YAOUNDE (Reuters) - U.S. Secretary of State Hillary Clinton urged Cameroon on Thursday to hold a free and fair presidential election, expected in October this year.
President Paul Biya, 78, has ruled Cameroon since 1982 and is one of Africa’s longest-serving presidents. He is expected to seek another term in the election after tweaking the constitution in 2008 to remove term limits.
“We look forward to seeing the people of Cameroon exercise their right to vote later this year in a free, fair, and credible presidential election,” Clinton said in a message ahead of Cameroon’s national day which is celebrated on Friday.
Clinton said the United Nations remained committed to working with the oil-exporting Central African nation as it seeks to strengthen democracy, governance, and rule of law.
The election is coming against the backdrop of frustration with the electoral system after parliament, controlled by the ruling CPDM party, stripped the electoral body of the right to announce provisional results in future elections.
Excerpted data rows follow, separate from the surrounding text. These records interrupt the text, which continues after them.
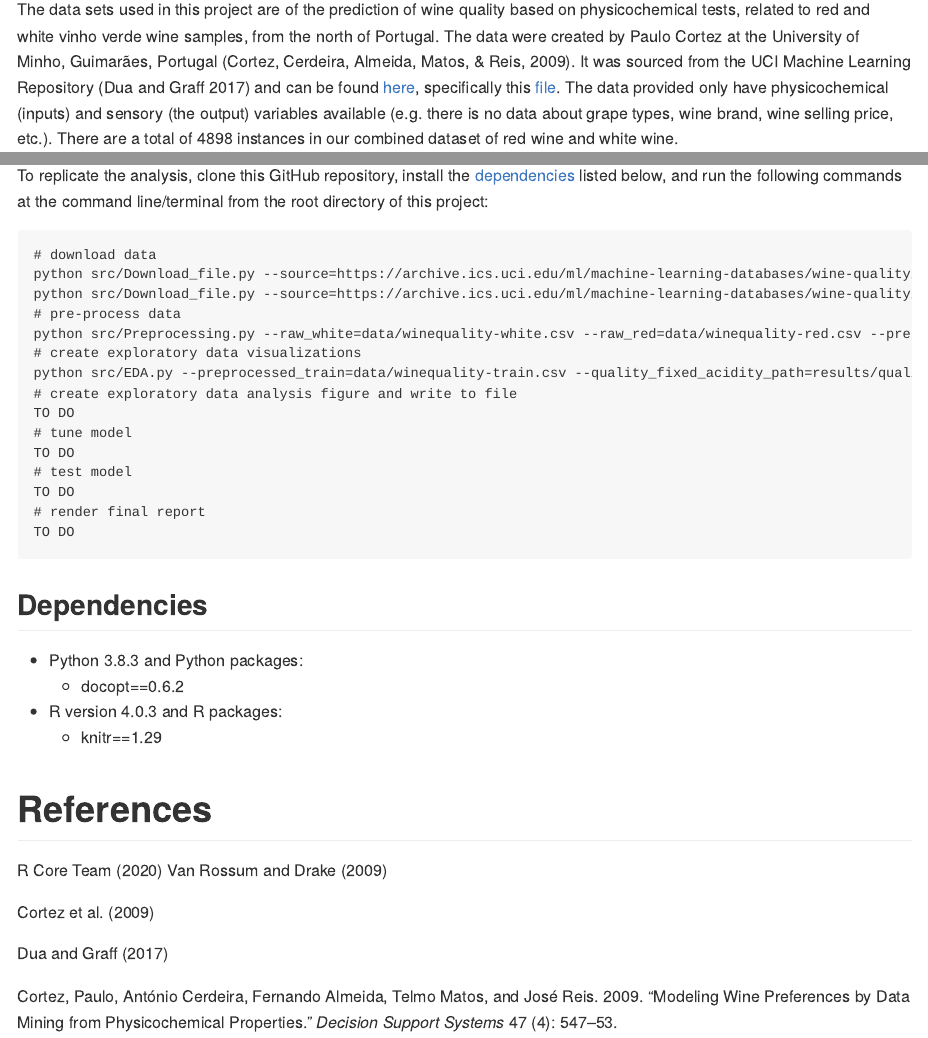
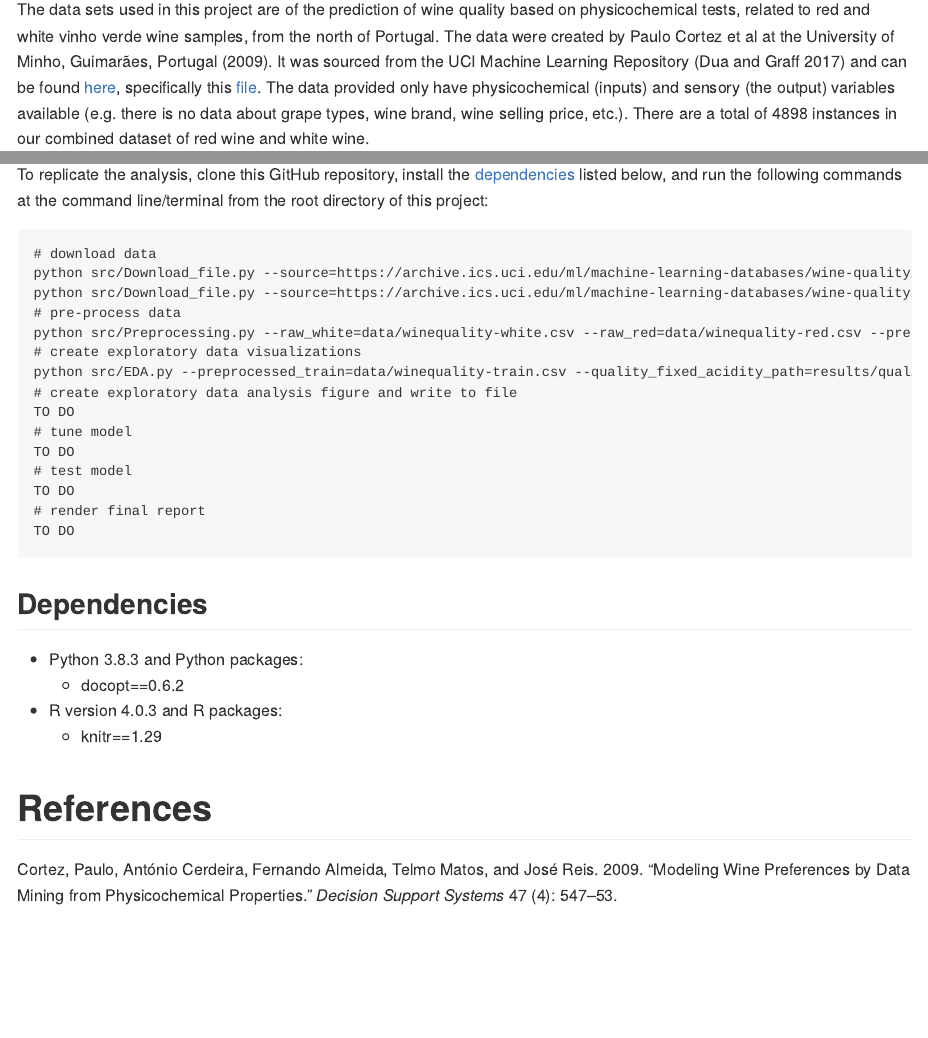
Before and after one commit to UBC-MDS/DSCI522_Team_23, an R Markdown document (README.Rmd): the page in a window 1100 px wide, from 360 px down, and a second part further down, joined at a grey line. Rendered offline with R 4.5, knitr and Pandoc, with nearby package versions; both versions are drawn in the output format of the newer one.

Commit message:
Modify EDA.py to create new figures and README files to add in-line citations

```diff
--- a/README.Rmd
+++ b/README.Rmd
@@ -1,6 +1,6 @@
 ---
 title: "README"
-output: html_document
+output: md_document
 bibliography: doc/refs.bib
 ---
 
@@ -15,7 +15,7 @@ This project aims to build machine learning models that predict a given wine's q
 
 ## Data
 
-The data sets used in this project are of the prediction of wine quality based on physicochemical tests, related to red and white vinho verde wine samples, from the north of Portugal. The data were created by Paulo Cortez at the University of Minho, Guimarães, Portugal (Cortez, Cerdeira, Almeida, Matos, &amp; Reis, 2009). It was sourced from the UCI Machine Learning Repository (Dua and Graff 2017) and can be found [here](https://archive.ics.uci.edu/ml/datasets/Wine+Quality), specifically this [file](https://archive.ics.uci.edu/ml/machine-learning-databases/wine-quality/). The data provided only have physicochemical (inputs) and sensory (the output) variables available (e.g. there is no data about grape types, wine brand, wine selling price, etc.). There are a total of 4898 instances in our combined dataset of red wine and white wine.
+The data sets used in this project are of the prediction of wine quality based on physicochemical tests, related to red and white vinho verde wine samples, from the north of Portugal. The data were created by Paulo Cortez et al at the University of Minho, Guimarães, Portugal [-@cortez2009modeling]. It was sourced from the UCI Machine Learning Repository [@Dua2019] and can be found [here](https://archive.ics.uci.edu/ml/datasets/Wine+Quality), specifically this [file](https://archive.ics.uci.edu/ml/machine-learning-databases/wine-quality/). The data provided only have physicochemical (inputs) and sensory (the output) variables available (e.g. there is no data about grape types, wine brand, wine selling price, etc.). There are a total of 4898 instances in our combined dataset of red wine and white wine.
 
 ## Research Question
 
@@ -83,9 +83,3 @@ TO DO
   - knitr==1.29
 
 # References
-@R
-@Python
-
-@cortez2009modeling
-
-@Dua2019
--- a/src/EDA.py
+++ b/src/EDA.py
@@ -2,7 +2,7 @@
 # date: 2020-11-26
 
 """This script reads the train split csv file and produces exploratory data visualizations.
-Usage: EDA.py --preprocessed_train=<preprocessed_train> --quality_fixed_acidity_path=<quality_fixed_acidity_path> --quality_volatile_acidity_path=<quality_volatile_acidity_path> --quality_free_sulfur_dioxide_path=<quality_free_sulfur_dioxide_path> --quality_alcohol_path=<quality_alcohol_path>
+Usage: EDA.py --preprocessed_train=<preprocessed_train> --quality_fixed_acidity_path=<quality_fixed_acidity_path> --quality_volatile_acidity_path=<quality_volatile_acidity_path> --quality_free_sulfur_dioxide_path=<quality_free_sulfur_dioxide_path> --quality_alcohol_path=<quality_alcohol_path> --quality_citric_acid_path=<quality_citric_acid_path> --quality_residual_sugar_path=<quality_residual_sugar_path> --quality_chlorides_path=<quality_chlorides_path> --quality_total_sulfur_dioxide_path=<quality_total_sulfur_dioxide_path> --quality_density_path=<quality_density_path> --quality_pH_path=<quality_pH_path> --quality_sulphates_path=<quality_sulphates_path>
 
 Options:
 --preprocessed_train=<preprocessed_train>                               Takes the unquoted relative path of the proprecessed train split as a csv file (this is a required option)
@@ -10,6 +10,13 @@ Options:
 --quality_volatile_acidity_path=<quality_volatile_acidity_path>         Takes the unquoted relative path to place the output png file depicting the relationship between wine quality and volatile_acidity
 --quality_free_sulfur_dioxide_path=<quality_free_sulfur_dioxide_path>   Takes the unquoted relative path to place the output png file depicting the relationship between wine quality and free_sulfur_dioxide
 --quality_alcohol_path=<quality_alcohol_path>                           Takes the unquoted relative path to place the output png file depicting the relationship between wine quality and alcohol
+--quality_citric_acid_path=<quality_citric_acid_path>                   Takes the unquoted relative path to place the output png file depicting the relationship between wine quality and citric_acid
+--quality_residual_sugar_path=<quality_residual_sugar_path>             Takes the unquoted relative path to place the output png file depicting the relationship between wine quality and residual_sugar
+--quality_chlorides_path=<quality_chlorides_path>                       Takes the unquoted relative path to place the output png file depicting the relationship between wine quality and chlorides
+--quality_total_sulfur_dioxide_path=<quality_total_sulfur_dioxide_path> Takes the unquoted relative path to place the output png file depicting the relationship between wine quality and total_sulfur_dioxide
+--quality_density_path=<quality_density_path>                           Takes the unquoted relative path to place the output png file depicting the relationship between wine quality and density
+--quality_pH_path=<quality_pH_path>                                     Takes the unquoted relative path to place the output png file depicting the relationship between wine quality and pH
+--quality_sulphates_path=<quality_sulphates_path>                       Takes the unquoted relative path to place the output png file depicting the relationship between wine quality and sulphates
 """
 
 import altair as alt
```
Also changed, not shown: README.html, README.md, results/quality_chlorides.png (added), results/quality_citric_acid.png (added), results/quality_density.png (added), results/quality_pH.png (added), results/quality_residual_sugar.png (added), results/quality_sulphates.png (added), results/quality_total_sulfur_dioxide.png (added), README.Rmd (4 more changed lines), src/EDA.py (45 more changed lines).
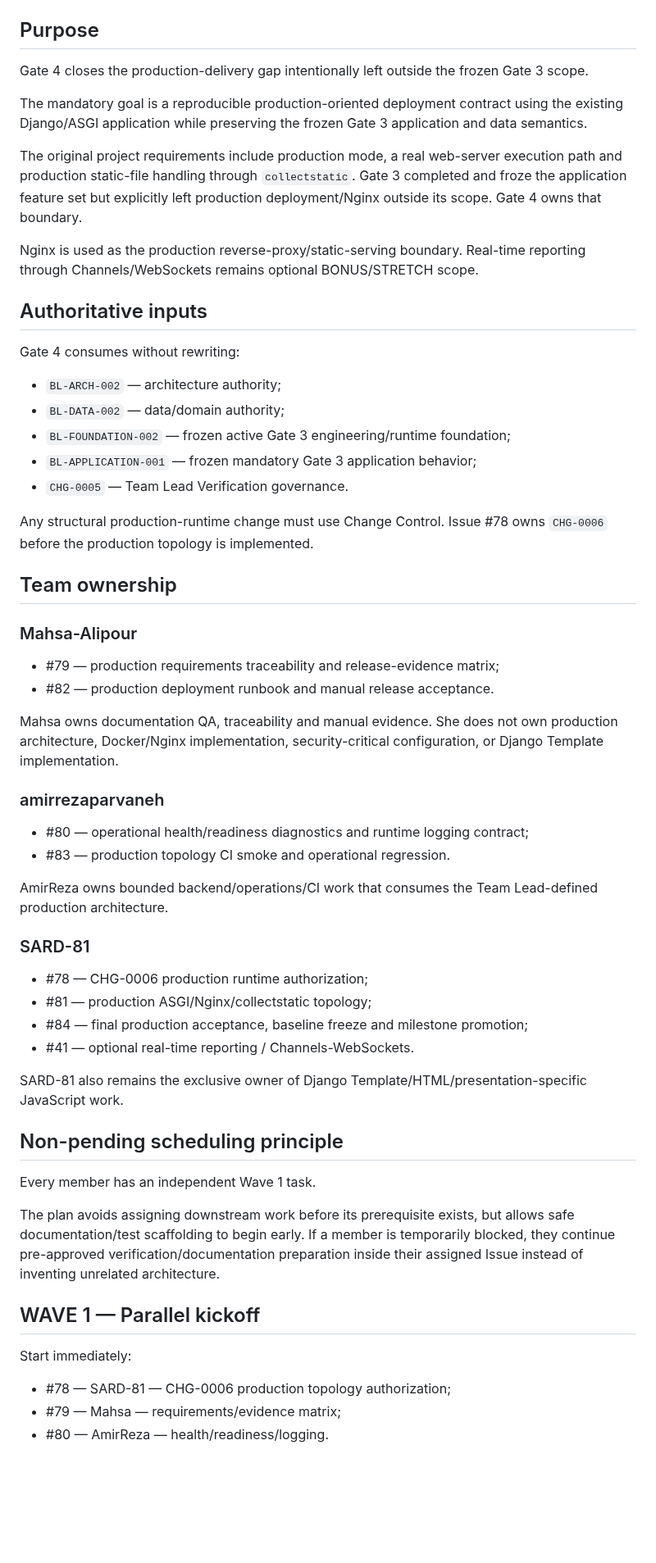
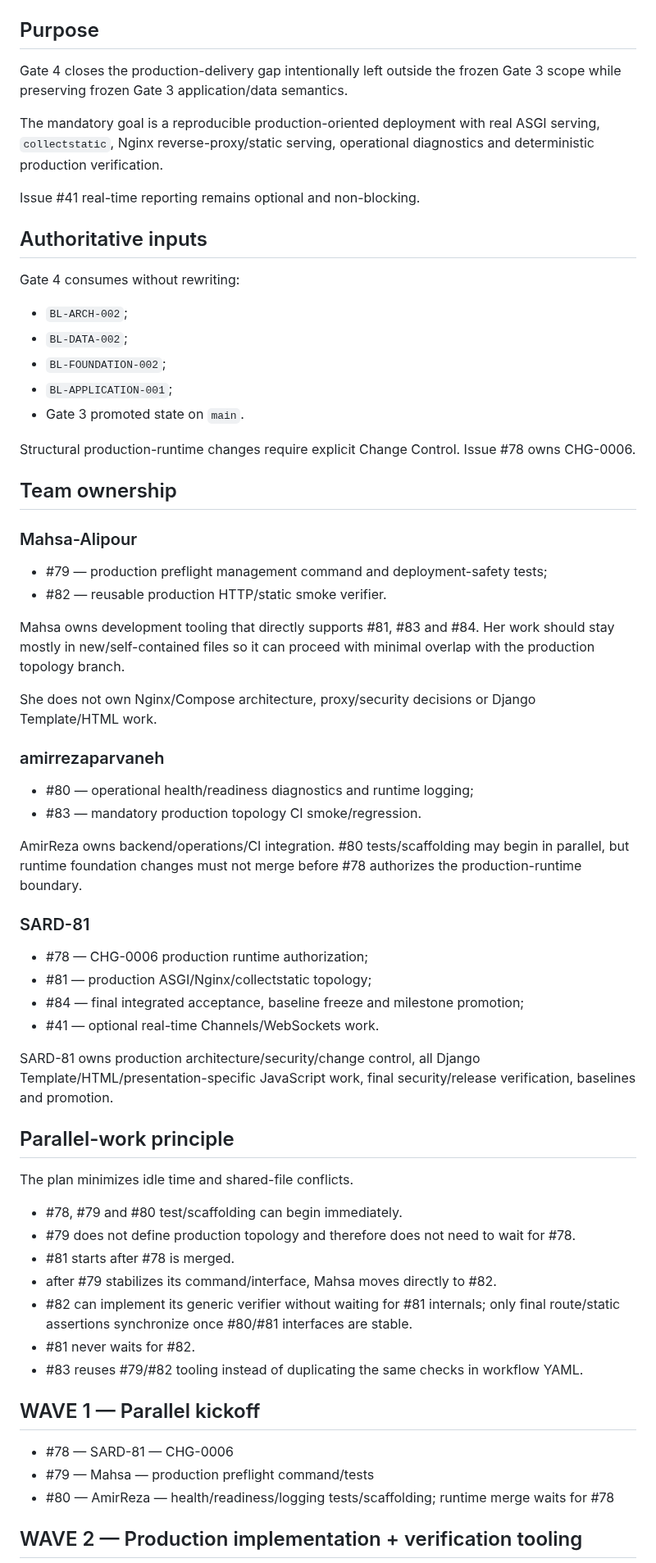
Before and after one commit to SARD-81/dynamic-forms-platform, a Markdown page: Documents/project-control/gate4-execution-plan.md, the part around one of its changes. Shown at 82% size. Drawn GitHub-style; blank space fills up the shorter version.

Commit message:
docs(gate4): rebalance Mahsa toward development tooling

```diff
--- a/Documents/project-control/gate4-execution-plan.md
+++ b/Documents/project-control/gate4-execution-plan.md
@@ -7,62 +7,68 @@
 
 ## Purpose
 
-Gate 4 closes the production-delivery gap intentionally left outside the frozen Gate 3 scope.
+Gate 4 closes the production-delivery gap intentionally left outside the frozen Gate 3 scope while preserving frozen Gate 3 application/data semantics.
 
-The mandatory goal is a reproducible production-oriented deployment contract using the existing Django/ASGI application while preserving the frozen Gate 3 application and data semantics.
+The mandatory goal is a reproducible production-oriented deployment with real ASGI serving, `collectstatic`, Nginx reverse-proxy/static serving, operational diagnostics and deterministic production verification.
 
-The original project requirements include production mode, a real web-server execution path and production static-file handling through `collectstatic`. Gate 3 completed and froze the application feature set but explicitly left production deployment/Nginx outside its scope. Gate 4 owns that boundary.
-
-Nginx is used as the production reverse-proxy/static-serving boundary. Real-time reporting through Channels/WebSockets remains optional BONUS/STRETCH scope.
+Issue #41 real-time reporting remains optional and non-blocking.
 
 ## Authoritative inputs
 
 Gate 4 consumes without rewriting:
 
-- `BL-ARCH-002` — architecture authority;
-- `BL-DATA-002` — data/domain authority;
-- `BL-FOUNDATION-002` — frozen active Gate 3 engineering/runtime foundation;
-- `BL-APPLICATION-001` — frozen mandatory Gate 3 application behavior;
-- `CHG-0005` — Team Lead Verification governance.
+- `BL-ARCH-002`;
+- `BL-DATA-002`;
+- `BL-FOUNDATION-002`;
+- `BL-APPLICATION-001`;
+- Gate 3 promoted state on `main`.
 
-Any structural production-runtime change must use Change Control. Issue #78 owns `CHG-0006` before the production topology is implemented.
+Structural production-runtime changes require explicit Change Control. Issue #78 owns CHG-0006.
 
 ## Team ownership
 
 ### Mahsa-Alipour
 
-- #79 — production requirements traceability and release-evidence matrix;
-- #82 — production deployment runbook and manual release acceptance.
+- #79 — production preflight management command and deployment-safety tests;
+- #82 — reusable production HTTP/static smoke verifier.
 
-Mahsa owns documentation QA, traceability and manual evidence. She does not own production architecture, Docker/Nginx implementation, security-critical configuration, or Django Template implementation.
+Mahsa owns development tooling that directly supports #81, #83 and #84. Her work should stay mostly in new/self-contained files so it can proceed with minimal overlap with the production topology branch.
+
+She does not own Nginx/Compose architecture, proxy/security decisions or Django Template/HTML work.
 
 ### amirrezaparvaneh
 
-- #80 — operational health/readiness diagnostics and runtime logging contract;
-- #83 — production topology CI smoke and operational regression.
+- #80 — operational health/readiness diagnostics and runtime logging;
+- #83 — mandatory production topology CI smoke/regression.
 
-AmirReza owns bounded backend/operations/CI work that consumes the Team Lead-defined production architecture.
+AmirReza owns backend/operations/CI integration. #80 tests/scaffolding may begin in parallel, but runtime foundation changes must not merge before #78 authorizes the production-runtime boundary.
 
 ### SARD-81
 
 - #78 — CHG-0006 production runtime authorization;
 - #81 — production ASGI/Nginx/collectstatic topology;
-- #84 — final production acceptance, baseline freeze and milestone promotion;
-- #41 — optional real-time reporting / Channels-WebSockets.
+- #84 — final integrated acceptance, baseline freeze and milestone promotion;
+- #41 — optional real-time Channels/WebSockets work.
 
-SARD-81 also remains the exclusive owner of Django Template/HTML/presentation-specific JavaScript work.
+SARD-81 owns production architecture/security/change control, all Django Template/HTML/presentation-specific JavaScript work, final security/release verification, baselines and promotion.
 
-## Non-pending scheduling principle
+## Parallel-work principle
 
-Every member has an independent Wave 1 task.
+The plan minimizes idle time and shared-file conflicts.
 
-The plan avoids assigning downstream work before its prerequisite exists, but allows safe documentation/test scaffolding to begin early. If a member is temporarily blocked, they continue pre-approved verification/documentation preparation inside their assigned Issue instead of inventing unrelated architecture.
+- #78, #79 and #80 test/scaffolding can begin immediately.
+- #79 does not define production topology and therefore does not need to wait for #78.
+- #81 starts after #78 is merged.
+- after #79 stabilizes its command/interface, Mahsa moves directly to #82.
+- #82 can implement its generic verifier without waiting for #81 internals; only final route/static assertions synchronize once #80/#81 interfaces are stable.
+- #81 never waits for #82.
+- #83 reuses #79/#82 tooling instead of duplicating the same checks in workflow YAML.
 
 ## WAVE 1 — Parallel kickoff
 
-Start immediately:
+- #78 — SARD-81 — CHG-0006
+- #79 — Mahsa — production preflight command/tests
+- #80 — AmirReza — health/readiness/logging tests/scaffolding; runtime merge waits for #78
 
-- #78 — SARD-81 — CHG-0006 production topology authorization;
-- #79 — Mahsa — requirements/evidence matrix;
-- #80 — AmirReza — health/readiness/logging.
+## WAVE 2 — Production implementation + verification tooling
 
```
Also changed, not shown: other parts of Documents/project-control/gate4-execution-plan.md (+45 -95 lines).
The country’s main opposition party, the Social Democratic Front (SDF), has threatened to disrupt the election and accused Biya of trying to “steal” another seven-year term by passing new legislation and constitutional changes.